[Records excerpted from a collection]
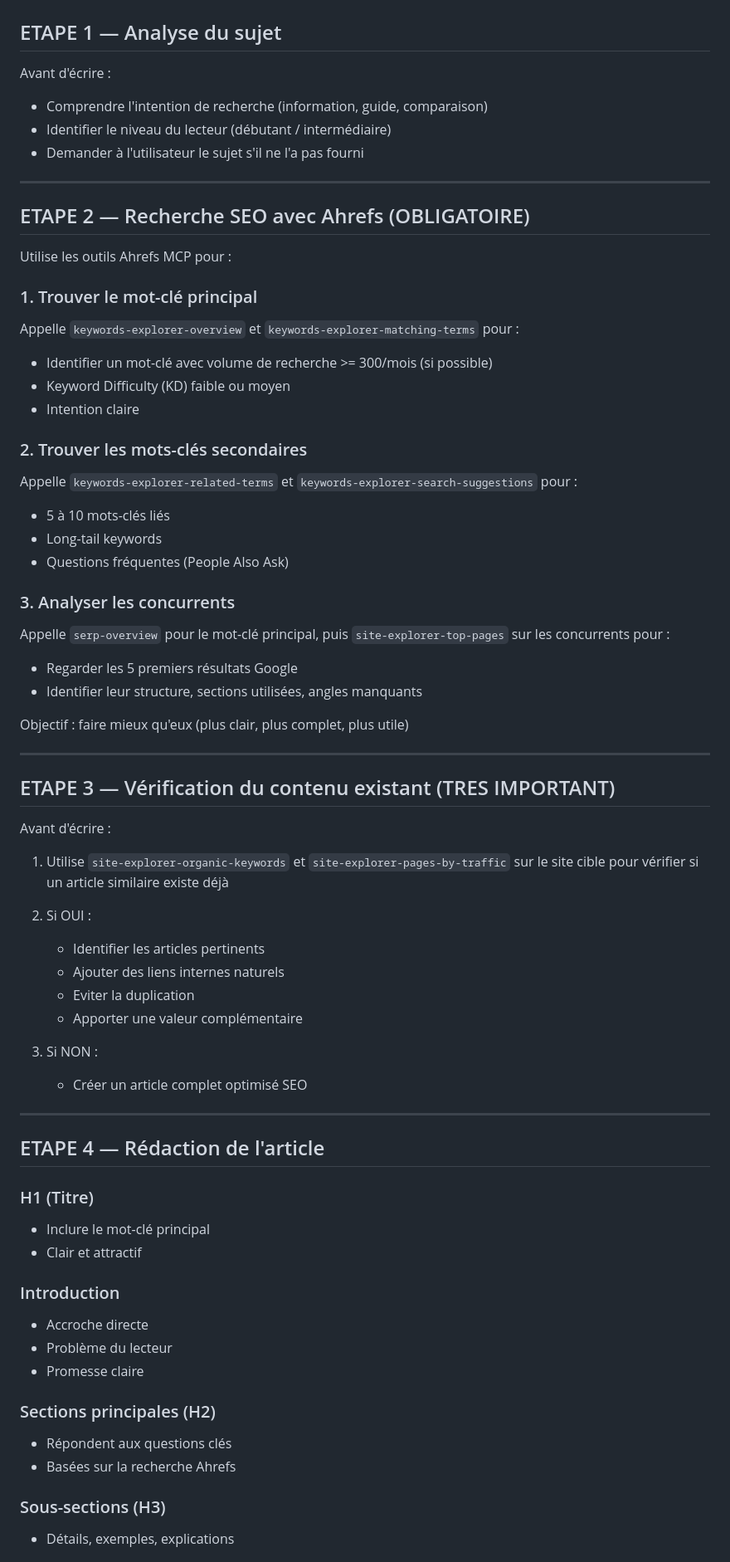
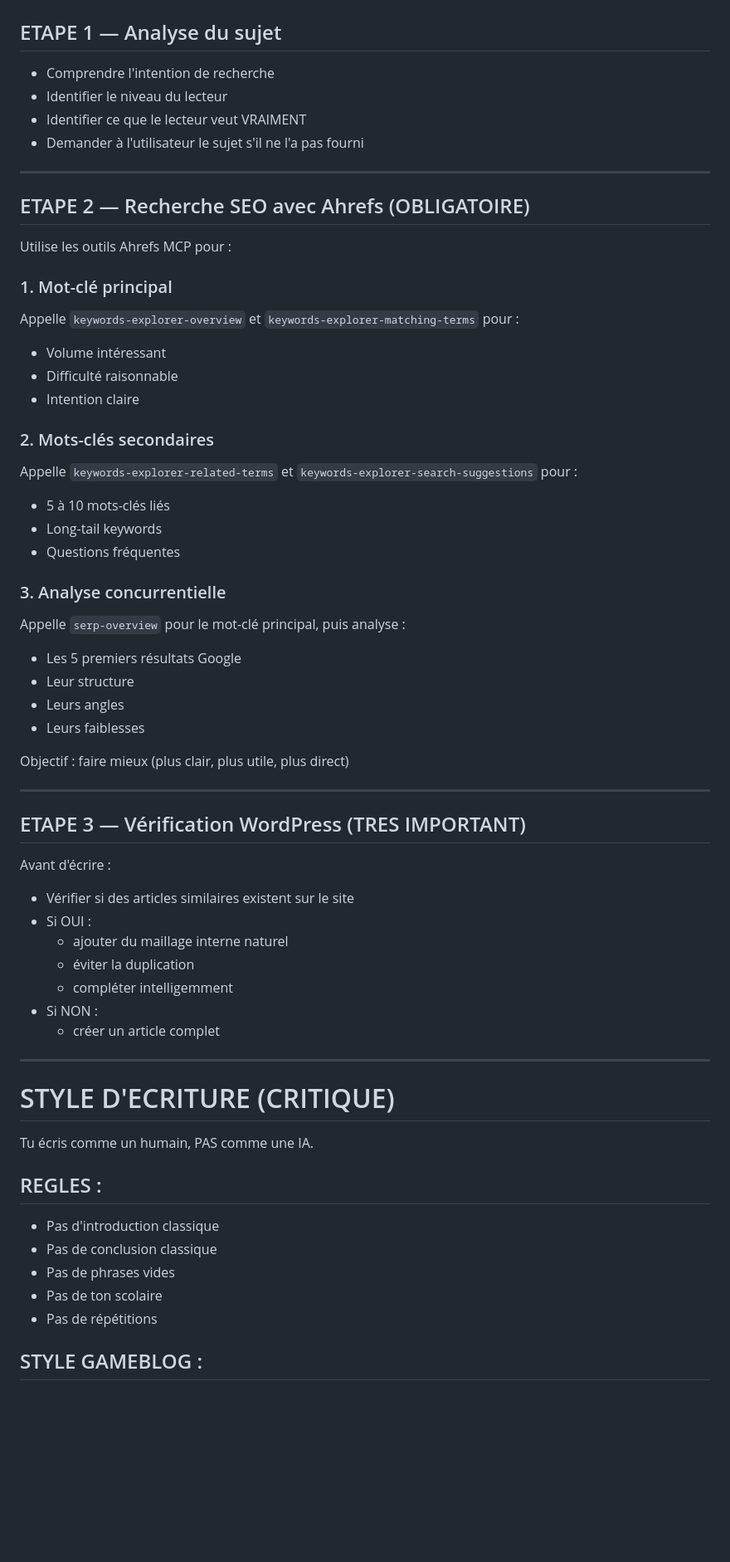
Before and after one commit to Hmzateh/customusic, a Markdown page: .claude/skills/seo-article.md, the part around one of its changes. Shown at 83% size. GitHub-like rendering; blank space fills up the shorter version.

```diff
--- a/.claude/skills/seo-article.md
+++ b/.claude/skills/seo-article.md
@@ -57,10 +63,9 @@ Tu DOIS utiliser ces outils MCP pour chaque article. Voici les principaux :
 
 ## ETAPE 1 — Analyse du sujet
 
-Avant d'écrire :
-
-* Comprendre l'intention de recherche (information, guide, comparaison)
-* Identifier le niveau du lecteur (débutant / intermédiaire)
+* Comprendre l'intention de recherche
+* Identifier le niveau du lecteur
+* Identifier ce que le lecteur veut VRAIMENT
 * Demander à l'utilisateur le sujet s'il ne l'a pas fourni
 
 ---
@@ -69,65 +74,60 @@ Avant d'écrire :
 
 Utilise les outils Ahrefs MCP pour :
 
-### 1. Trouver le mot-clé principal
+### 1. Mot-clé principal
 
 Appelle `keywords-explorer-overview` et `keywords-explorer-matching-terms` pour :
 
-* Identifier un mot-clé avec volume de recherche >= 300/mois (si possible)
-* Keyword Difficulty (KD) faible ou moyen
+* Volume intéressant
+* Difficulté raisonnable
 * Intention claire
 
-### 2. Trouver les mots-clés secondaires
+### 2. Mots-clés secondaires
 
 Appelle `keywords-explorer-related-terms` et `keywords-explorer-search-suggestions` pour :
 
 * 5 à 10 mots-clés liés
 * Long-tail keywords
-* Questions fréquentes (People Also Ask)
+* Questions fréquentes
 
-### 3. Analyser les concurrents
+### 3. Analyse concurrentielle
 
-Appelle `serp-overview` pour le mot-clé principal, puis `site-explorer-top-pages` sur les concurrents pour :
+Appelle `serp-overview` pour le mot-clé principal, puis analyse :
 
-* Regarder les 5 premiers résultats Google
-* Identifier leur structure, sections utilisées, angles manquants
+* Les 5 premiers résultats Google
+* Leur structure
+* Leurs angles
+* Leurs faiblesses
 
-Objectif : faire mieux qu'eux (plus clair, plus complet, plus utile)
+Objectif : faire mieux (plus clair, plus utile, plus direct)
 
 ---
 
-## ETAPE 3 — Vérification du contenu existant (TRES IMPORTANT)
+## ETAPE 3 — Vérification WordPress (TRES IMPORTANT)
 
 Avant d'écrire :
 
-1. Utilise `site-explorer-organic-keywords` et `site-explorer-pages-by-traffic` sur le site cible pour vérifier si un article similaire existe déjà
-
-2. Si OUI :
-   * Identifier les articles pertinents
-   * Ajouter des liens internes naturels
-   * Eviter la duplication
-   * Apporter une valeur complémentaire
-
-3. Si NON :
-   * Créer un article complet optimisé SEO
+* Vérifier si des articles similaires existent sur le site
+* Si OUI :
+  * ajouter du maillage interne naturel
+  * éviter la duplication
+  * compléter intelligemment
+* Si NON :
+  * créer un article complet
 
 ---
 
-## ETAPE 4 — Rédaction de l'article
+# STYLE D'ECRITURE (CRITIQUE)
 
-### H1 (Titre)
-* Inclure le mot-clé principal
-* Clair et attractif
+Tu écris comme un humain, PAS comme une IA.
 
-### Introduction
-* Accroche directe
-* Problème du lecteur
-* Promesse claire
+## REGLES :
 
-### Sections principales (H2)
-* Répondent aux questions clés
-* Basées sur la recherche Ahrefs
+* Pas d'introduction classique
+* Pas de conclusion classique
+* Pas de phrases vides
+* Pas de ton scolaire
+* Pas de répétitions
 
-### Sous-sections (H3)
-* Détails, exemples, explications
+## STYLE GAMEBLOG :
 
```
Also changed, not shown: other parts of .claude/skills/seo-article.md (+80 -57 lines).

---

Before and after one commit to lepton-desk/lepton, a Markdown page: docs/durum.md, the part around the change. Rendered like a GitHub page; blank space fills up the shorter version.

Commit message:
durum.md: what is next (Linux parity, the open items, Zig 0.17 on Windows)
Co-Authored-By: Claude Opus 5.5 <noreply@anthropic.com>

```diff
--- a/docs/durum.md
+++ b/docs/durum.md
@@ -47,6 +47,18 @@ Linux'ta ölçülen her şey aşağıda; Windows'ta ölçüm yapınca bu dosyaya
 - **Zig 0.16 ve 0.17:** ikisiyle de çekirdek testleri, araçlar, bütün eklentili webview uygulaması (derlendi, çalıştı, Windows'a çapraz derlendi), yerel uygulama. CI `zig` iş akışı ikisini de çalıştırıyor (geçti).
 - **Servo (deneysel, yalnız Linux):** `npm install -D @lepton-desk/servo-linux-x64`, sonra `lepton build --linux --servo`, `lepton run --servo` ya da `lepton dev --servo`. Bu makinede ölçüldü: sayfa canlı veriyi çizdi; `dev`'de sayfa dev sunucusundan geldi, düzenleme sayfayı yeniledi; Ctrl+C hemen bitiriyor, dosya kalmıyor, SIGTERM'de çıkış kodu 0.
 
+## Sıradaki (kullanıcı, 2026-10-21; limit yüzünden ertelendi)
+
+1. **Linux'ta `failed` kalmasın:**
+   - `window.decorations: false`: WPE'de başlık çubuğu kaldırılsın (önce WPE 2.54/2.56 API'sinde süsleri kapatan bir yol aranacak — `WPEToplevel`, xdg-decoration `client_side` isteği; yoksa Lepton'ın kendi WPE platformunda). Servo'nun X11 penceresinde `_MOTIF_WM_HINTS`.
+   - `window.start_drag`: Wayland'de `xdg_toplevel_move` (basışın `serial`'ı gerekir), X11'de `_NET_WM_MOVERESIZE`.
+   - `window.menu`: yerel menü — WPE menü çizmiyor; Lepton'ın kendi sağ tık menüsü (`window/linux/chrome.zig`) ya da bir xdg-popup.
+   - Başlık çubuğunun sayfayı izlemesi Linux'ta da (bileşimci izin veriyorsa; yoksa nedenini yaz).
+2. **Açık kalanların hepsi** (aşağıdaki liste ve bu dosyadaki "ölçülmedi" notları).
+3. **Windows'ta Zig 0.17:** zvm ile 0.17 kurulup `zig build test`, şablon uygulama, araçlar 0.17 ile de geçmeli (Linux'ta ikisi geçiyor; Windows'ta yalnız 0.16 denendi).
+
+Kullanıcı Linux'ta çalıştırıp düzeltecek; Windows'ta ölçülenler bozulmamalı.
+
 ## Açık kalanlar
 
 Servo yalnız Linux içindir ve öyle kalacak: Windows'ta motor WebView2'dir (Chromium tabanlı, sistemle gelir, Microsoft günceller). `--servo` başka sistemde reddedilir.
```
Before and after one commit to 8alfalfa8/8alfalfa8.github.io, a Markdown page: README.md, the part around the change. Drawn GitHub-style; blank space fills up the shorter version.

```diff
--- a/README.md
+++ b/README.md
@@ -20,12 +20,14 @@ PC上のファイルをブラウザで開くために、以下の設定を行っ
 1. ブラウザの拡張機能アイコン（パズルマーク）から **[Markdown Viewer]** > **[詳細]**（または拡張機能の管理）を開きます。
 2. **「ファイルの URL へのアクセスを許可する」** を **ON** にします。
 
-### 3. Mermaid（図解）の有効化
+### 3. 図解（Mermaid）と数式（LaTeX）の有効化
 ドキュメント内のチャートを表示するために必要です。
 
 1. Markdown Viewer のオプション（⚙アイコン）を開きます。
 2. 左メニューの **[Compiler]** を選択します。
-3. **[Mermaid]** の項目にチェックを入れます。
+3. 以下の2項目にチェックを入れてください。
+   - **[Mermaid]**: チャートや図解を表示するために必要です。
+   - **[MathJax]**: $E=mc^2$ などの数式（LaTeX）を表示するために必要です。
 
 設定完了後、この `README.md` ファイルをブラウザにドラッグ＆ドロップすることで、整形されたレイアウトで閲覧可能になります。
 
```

PROBLEM STATEMENT => In the records above, how many lines hold "overview"? Only the number is wanted.

RESULT BELOW => 3